Ends with (+637): Abhidhanachintamani, Abhidhanacintamani, Abhidhanacudamani, Abhidharthacintamani, Abhilashitarthacintamani, Abhimani, Abhinavacintamani, Abhiramamani, Abrahmani, Acamani, Acaryacaritacintamani, Acaryacudamani, Adamani, Adattashikhamani, Adhanopayuktasamani, Adhasvigamani, Adhikaranacintamani, Adhmani, Adhyatmacintamani, Admani.
Full-text (+1269): Manimantha, Manisara, Maniratna, Manibandha, Manika, Manikantha, Manikara, Manirupya, Indumani, Nabhomani, Vimalamani, Manipalika, Manipala, Manivara, Karpuramani, Tapanamani, Parshvamani, Manibhadra, Manirupyaka, Mahamani.
Search found 82 books and stories containing Mani, Māṇī, Manī, Maṇī, Mānī, Maṇi, Māni, Māṇi; (plurals include: Manis, Māṇīs, Manīs, Maṇīs, Mānīs, Maṇis, Mānis, Māṇis). You can also click to the full overview containing English textual excerpts. Below are direct links for the most relevant articles:
Rasa Jala Nidhi, vol 3: Metals, Gems and other substances (by Bhudeb Mookerjee)
Part 1 - Characteristics of Bhisma-Mani (a kind of anti-poisonous quartz) < [Chapter XXVI - Gems (16): Bhisma-mani]
Part 6 - Uparatna (6): Upala (chalcedony, opal, and agate) < [Chapter XXVII - Uparatna (minor gems)]
A Record of Buddhistic Kingdoms (by Fa-Hien)
Brihat Samhita (by N. Chidambaram Iyer)
Śrī Kṛṣṇa-vijaya (by Śrī Gunaraja Khan)
The Religion and Philosophy of Tevaram (Thevaram) (by M. A. Dorai Rangaswamy)
Nayanar 66: Mangayarkkarasiyar (Mankaiyarkkaraciyar) or Mani < [Volume 4.1.1 - A comparative study of the Shaivite saints the Thiruthondathogai]
Chapter 95 - Thirupukkoliyur Avinashi or Tiruppukkoliyur Avinaci (Hymn 92) < [Volume 3.7 - Unto the last]

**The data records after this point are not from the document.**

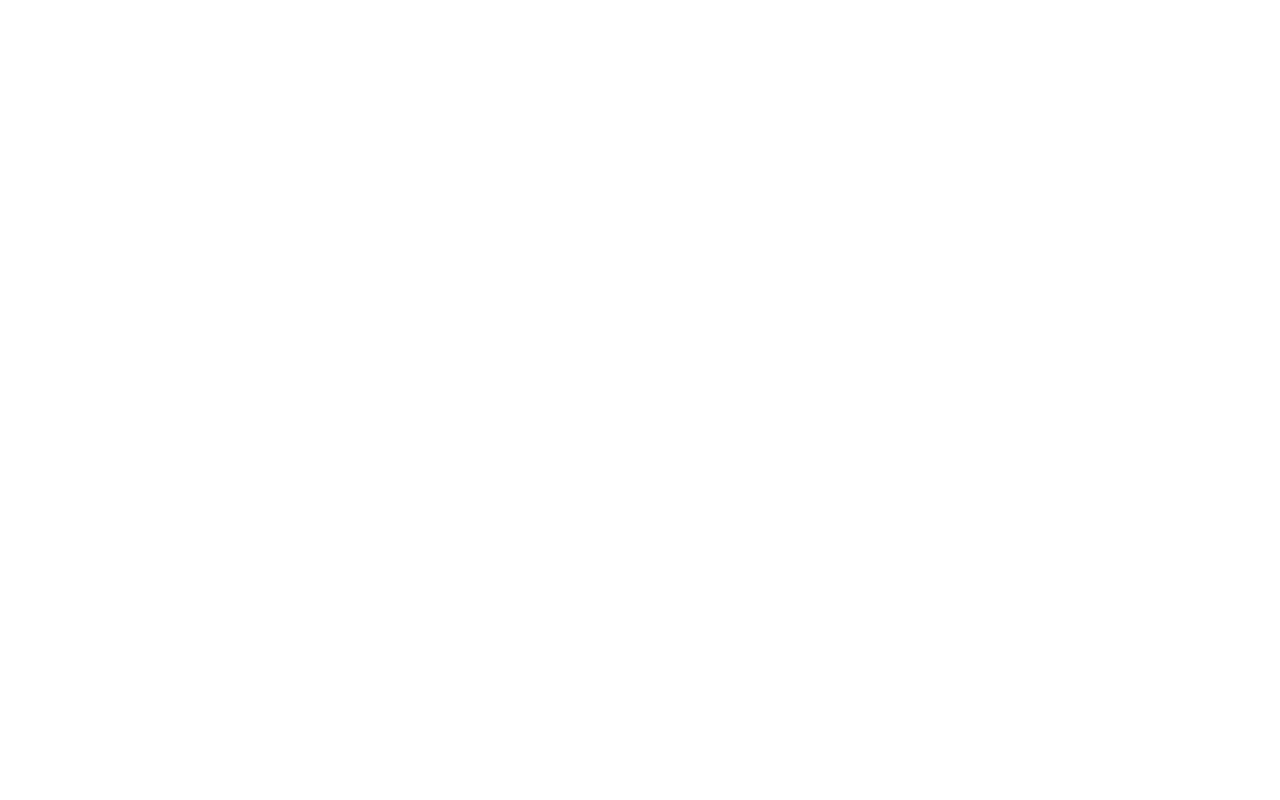
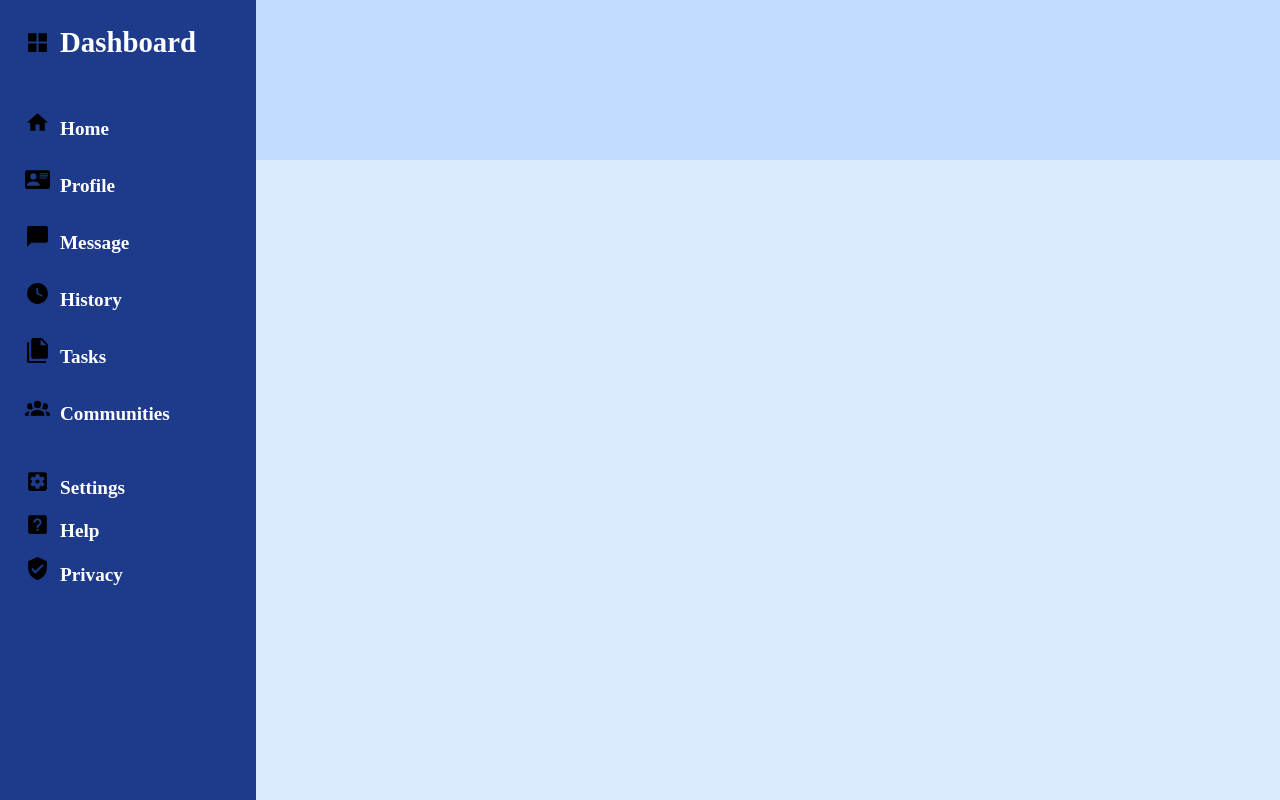
Before and after one commit to kyougene/dashboard, a plain HTML site: page index.html in a window 1280 px wide. Drawn offline with Linux system fonts and the light colour scheme.

Commit message:
nav design

```diff
--- a/index.html
+++ b/index.html
@@ -8,6 +8,29 @@
     <title>Dashboard</title>
 </head>
 <body>
+    <div class="dashboard">
+        <nav>
+            <a href="" class="title"><img src="svgs/grid.svg" alt="" class="navsvg"><h2>Dashboard</h2></a>
+            <ul class="top-nav">
+                <li><a href=""><img src="svgs/home.svg" alt="" class="navsvg">Home</a></li>
+                <li><a href=""><img src="svgs/card-account-details.svg" alt="" class="navsvg">Profile</a></li>
+                <li><a href=""><img src="svgs/message.svg" alt="" class="navsvg">Message</a></li>
+                <li><a href=""><img src="svgs/clock-time-four.svg" alt="" class="navsvg">History</a></li>
+                <li><a href=""><img src="svgs/file-multiple.svg" alt="" class="navsvg">Tasks</a></li>
+                <li><a href=""><img src="svgs/account-group.svg" alt="" class="navsvg">Communities</a></li>
+            </ul>
+            <ul class="bottom-nav">
+                <li><a href=""><img src="svgs/cog-box.svg" alt="" class="navsvg">Settings</a></li>
+                <li><a href=""><img src="svgs/help-box.svg" alt="" class="navsvg">Help</a></li>
+                <li><a href=""><img src="svgs/shield-check.svg" alt="" class="navsvg">Privacy</a></li>
+             </ul>
+        </nav>
+        <header>
 
+        </header>
+        <main>
+
+        </main>
+    </div>
 </body>
 </html>
--- a/style.css
+++ b/style.css
@@ -0,0 +1,68 @@
+*,*:before,*::after {
+    margin: 0;
+    padding: 0;
+    box-sizing: border-box;
+}
+
+body{
+    width: 100vw;
+    height: 100vh;
+}
+
+
+.dashboard {
+    width: 100%;
+    height: 100%;
+    display: grid;
+    grid-template-columns: 20% 80%;
+    grid-template-rows: 20% 80%;
+}
+
+nav {
+    background-color:  #1e3a8a;
+    grid-row-start: 1;
+    grid-row-end: 3;
+}
+
+a {
+    color: white;
+    text-decoration: none;
+    font-weight: bold;
+    font-size: 1.2rem;
+    text-align: left;
+    margin-left: 25px;;
+}
+
+header {
+    background-color: #bfdbfe;
+}
+
+main {
+    background-color: #dbeafe;
+}
+
+.top-nav {
+    margin-top: 20%;
+    display: grid;
+    gap: 15%;
+}
+
+.bottom-nav {
+    margin-top: 70%;
+    display: grid;
+    gap: 15%;
+}
+
+.navsvg {
+    width: min(25px, 100%);
+    height: min(25px, 100%);
+    margin-right: 10px;
+
+}
+
+.title {
+    margin-top: 10%;
+    display: flex;
+    justify-content: left;
+    align-items: center;
+}
```
Also changed, not shown: svgs/account-group.svg (added), svgs/bell-ring-outline.svg (added), svgs/card-account-details.svg (added), svgs/clock-time-four.svg (added), svgs/cog-box.svg (added), svgs/file-multiple.svg (added), svgs/grid.svg (added), svgs/help-box.svg (added), svgs/home.svg (added), svgs/magnify.svg (added), svgs/message.svg (added), svgs/shield-check.svg (added).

Chapter 7 - Tiruttontattokai (Hymn 39) < [Volume 3.1 - Pilgrim’s progress: to Arur]
Bhajana-Rahasya (by Srila Bhaktivinoda Thakura Mahasaya)